What This Moment of Unity Should Be Used For
There are a number of reforms that are uniquely suited to this moment of European unity, but two are particularly important.
First, Europe needs to support its eastern flank. This includes giving Moldova, Georgia and Ukraine limited voting rights within the bloc, if not full membership. Carnegie Europe Fellow Judy Dempsey suggests giving these states special status and some voting rights within the EU’s Political and Security Committee (PSC).
The process for EU membership is understandably complicated and careful, but something like voting rights is an important short term signal of EU support. Signaling support for Ukraine and other Baltic states is particularly important given Putin’s belief that these states, especially Ukraine, are part of Russia.
Second, the EU needs to identify and stop threats to its unity — including threats within its own borders. The bloc is in the process of strengthening mechanisms to stop Hungary from thwarting its policies against Russia.

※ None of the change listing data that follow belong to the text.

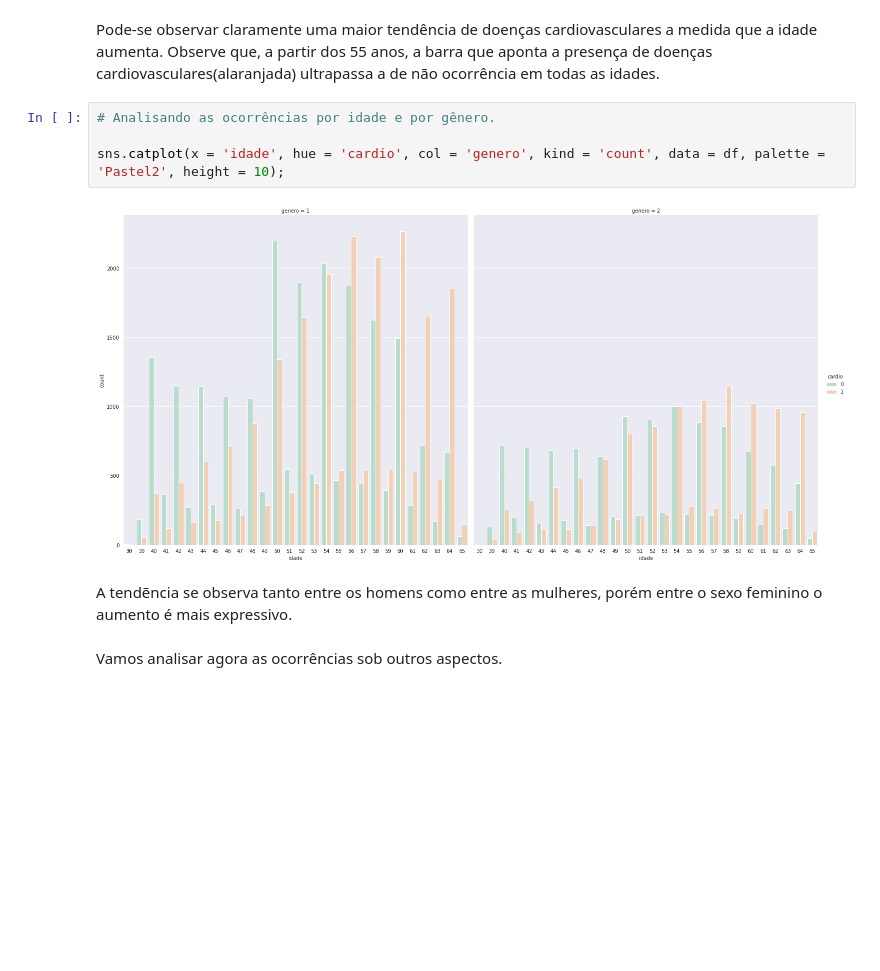
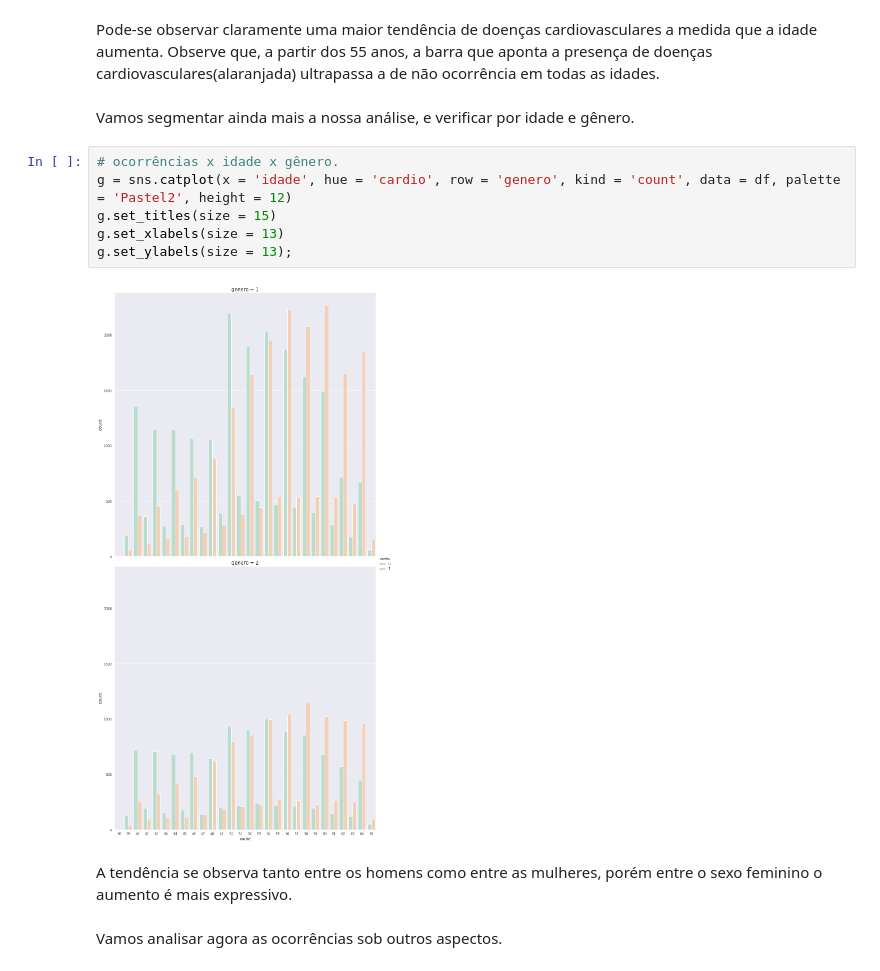
Before and after one commit to Caiogcosta/Portfolio, a Jupyter notebook: Doenças Cardiovasculares.ipynb, the cells around one changed output. Cells and saved outputs as stored; diff of their text form; blank space fills up the shorter version.

```diff
--- a/Doenças Cardiovasculares.ipynb
+++ b/Doenças Cardiovasculares.ipynb
@@ -188,14 +228,18 @@ sns.countplot(x = 'idade', hue = 'cardio', data = df, palette = 'Pastel2');
 # %% [markdown]
 Pode-se observar claramente uma maior tendência de doenças cardiovasculares a medida que a idade aumenta.
 Observe que, a partir dos 55 anos, a barra que aponta a presença de doenças cardiovasculares(alaranjada) ultrapassa a de não ocorrência em todas as idades.
+# %% [markdown]
+Vamos segmentar ainda mais a nossa análise, e verificar por idade e gênero.
 # %%
-# Analisando as ocorrências por idade e por gênero.
-
-sns.catplot(x = 'idade', hue = 'cardio', col = 'genero', kind = 'count', data = df, palette = 'Pastel2', height = 10);
+# ocorrências x idade x gênero.
+g = sns.catplot(x = 'idade', hue = 'cardio', row = 'genero', kind = 'count', data = df, palette = 'Pastel2', height = 12)
+g.set_titles(size = 15)
+g.set_xlabels(size = 13)
+g.set_ylabels(size = 13);
 # %% [output]
-[figure, old version]
+[figure, new version]
 # %% [markdown]
-A tendẽncia se observa tanto entre os homens como entre as mulheres, porém entre o sexo feminino o aumento é mais expressivo.
+A tendência se observa tanto entre os homens como entre as mulheres, porém entre o sexo feminino o aumento é mais expressivo.
 # %% [markdown]
 Vamos analisar agora as ocorrências sob outros aspectos.
 # %%
```
Also changed, not shown: parts of 60 cells of this notebook.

This process is not moving fast enough.
Withholding COVID-19 relief funds from Hungary was an important first step and the EU was right to do it, but this is insufficient on its own.
Rather, the EU needs to make lasting changes to ensure that antidemocratic forces do not flourish within its own borders. However, current voting mechanisms need to be changed first, because they require unanimity — which means that even one or two member states can stop reform in its tracks.

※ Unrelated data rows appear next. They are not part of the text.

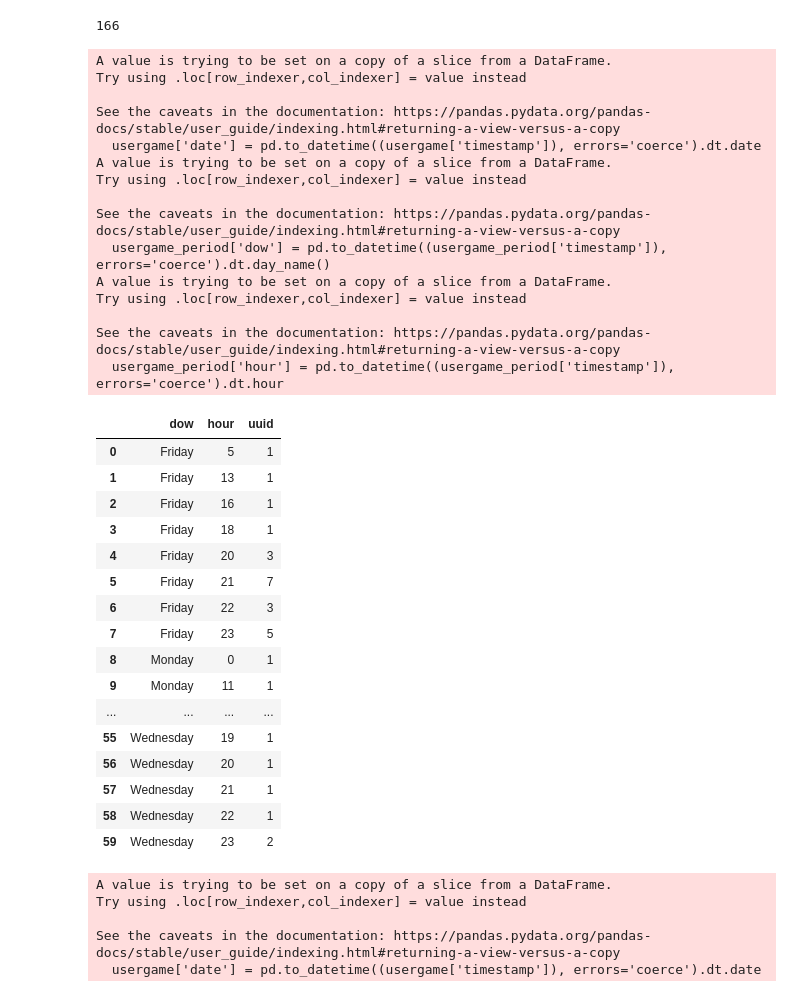
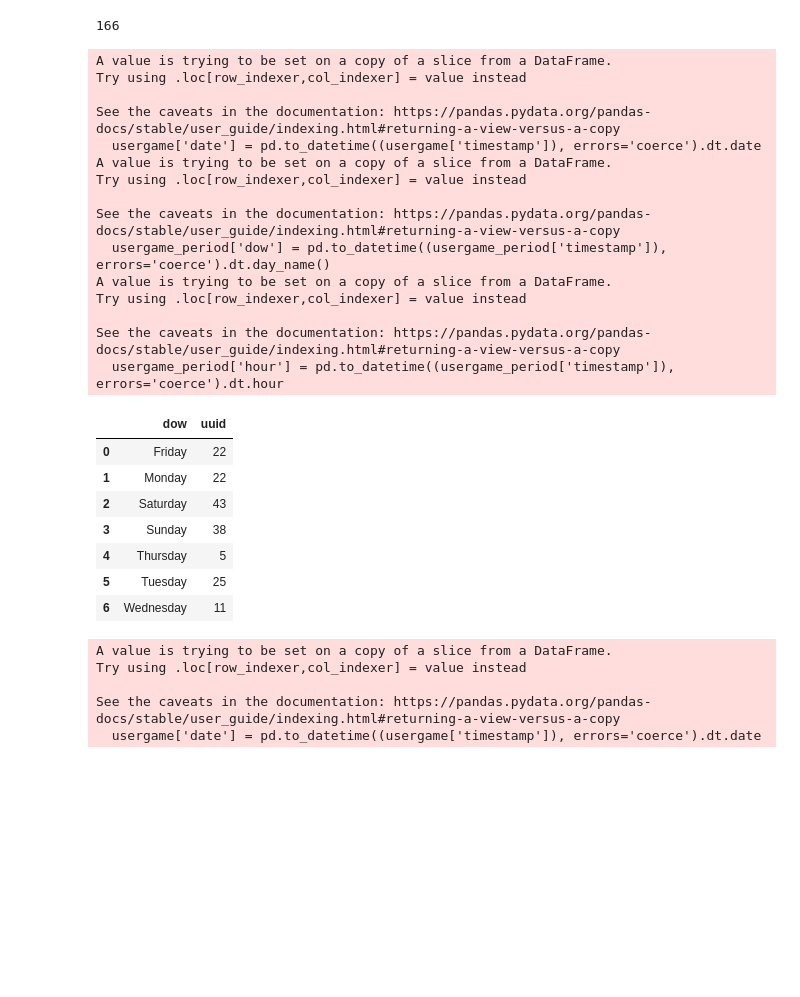
Before and after one commit to thecrossed/chess_analytics, a Jupyter notebook: chess_student_report.ipynb, the cells around one changed output. Saved outputs shown, nothing was run; the diff lists cells and outputs as text; code cells hidden in the pictures; blank space fills up the shorter version.

```diff
--- a/chess_student_report.ipynb
+++ b/chess_student_report.ipynb
@@ -8,7 +8,7 @@ from datetime import datetime
 # %%
 players = pd.read_csv("player_tianmin_class.csv")
 
-games = pd.read_csv("games_tianmin_class.csv")
+#games = pd.read_csv("games_tianmin_class.csv")
 
 moves = pd.read_csv("move_tianmin_class.csv")
 # %%
@@ -122,7 +114,7 @@ def period_games(username,period):
     end_date = datetime.date(datetime.strptime(period[1], '%m/%d/%y') )
 
 
-    usergame = games.loc[games['username'] == username]
+    usergame = players.loc[players['username'] == username]
 
     usergame['date'] = pd.to_datetime((usergame['timestamp']), errors='coerce').dt.date
 
@@ -201,51 +193,42 @@ def play_time(username,period):
     username - username that belong to the target player
     period - a list contains two items, start date and the end date
 
     output:
     return a dataframe that shows how many games the date, hour, the username has played during the period of time
     """
 
     usergame = period_games(username,period)
     usergame_period = usergame[['username','timestamp','uuid']]
     usergame_period['dow'] = pd.to_datetime((usergame_period['timestamp']), errors='coerce').dt.day_name()
     usergame_period['hour'] = pd.to_datetime((usergame_period['timestamp']), errors='coerce').dt.hour
 
-    game_dow = usergame_period.groupby(['dow','hour']).nunique().reset_index()[['dow','hour','uuid']]
+    game_dow = usergame_period.groupby(['dow']).nunique().reset_index()[['dow','uuid']]
     return game_dow
 play_time('tianminlyu',['12/01/22','02/28/23'])
 # %% [output]
 A value is trying to be set on a copy of a slice from a DataFrame.
 Try using .loc[row_indexer,col_indexer] = value instead
 
 See the caveats in the documentation: https://pandas.pydata.org/pandas-docs/stable/user_guide/indexing.html#returning-a-view-versus-a-copy
   usergame['date'] = pd.to_datetime((usergame['timestamp']), errors='coerce').dt.date
 A value is trying to be set on a copy of a slice from a DataFrame.
 Try using .loc[row_indexer,col_indexer] = value instead
 
 See the caveats in the documentation: https://pandas.pydata.org/pandas-docs/stable/user_guide/indexing.html#returning-a-view-versus-a-copy
   usergame_period['dow'] = pd.to_datetime((usergame_period['timestamp']), errors='coerce').dt.day_name()
 A value is trying to be set on a copy of a slice from a DataFrame.
 Try using .loc[row_indexer,col_indexer] = value instead
 
 See the caveats in the documentation: https://pandas.pydata.org/pandas-docs/stable/user_guide/indexing.html#returning-a-view-versus-a-copy
   usergame_period['hour'] = pd.to_datetime((usergame_period['timestamp']), errors='coerce').dt.hour
-|  | dow | hour | uuid |
-| 0 | Friday | 5 | 1 |
-| 1 | Friday | 13 | 1 |
-| 2 | Friday | 16 | 1 |
-| 3 | Friday | 18 | 1 |
-| 4 | Friday | 20 | 3 |
-| 5 | Friday | 21 | 7 |
-| 6 | Friday | 22 | 3 |
-| 7 | Friday | 23 | 5 |
-| 8 | Monday | 0 | 1 |
-| 9 | Monday | 11 | 1 |
-| ... | ... | ... | ... |
-| 55 | Wednesday | 19 | 1 |
-| 56 | Wednesday | 20 | 1 |
-| 57 | Wednesday | 21 | 1 |
-| 58 | Wednesday | 22 | 1 |
-| 59 | Wednesday | 23 | 2 |
+|  | dow | uuid |
+| 0 | Friday | 22 |
+| 1 | Monday | 22 |
+| 2 | Saturday | 43 |
+| 3 | Sunday | 38 |
+| 4 | Thursday | 5 |
+| 5 | Tuesday | 25 |
+| 6 | Wednesday | 11 |
 # %%
 # Q3 - How many moves does this player have per game?
 
```
Also changed, not shown: parts of 18 cells of this notebook, 3 other files.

For example, Poland can veto any legislation or reform that critiques illiberal democracy in Hungary. Because Poland itself disregards the rule of law, it has an incentive to use its veto to protect Hungary from punishment in this area.
Luckily, Poland is siding with the rest of Europe against Russia (and Hungary, too). This is the perfect time to push for Poland to reform its illiberal tendencies, while also pushing it away from Hungary. With the Polish government divided internally but united against Russia, the EU should use this moment to both isolate Hungary and reform Poland.
Polish President Andrzej Duda has worked to bring Poland back to moderation from its right-wing extremism. Europe should work with him to bring reform to his country. It could help reform the rest of Europe as well.
Use It or Lose It
Neither of these reforms will be easy, nor can they be completed quickly. Progress towards these reforms must start now, while European capitals are receptive to acting together towards their common goal of stopping Russia.
This moment is finite and precarious, especially given Hungary’s opposition to European unity. If the EU does not use this opportunity, then it will lose it. Not only would this be a shame for Europe, but for the world that hopes for a stronger and more collaborative Europe that can better defend itself.
Sophie Boulter is a regular Review contributor and an incoming graduate student at the University of Cambridge. She graduated from Xavier University with degrees in Political Science and Philosophy.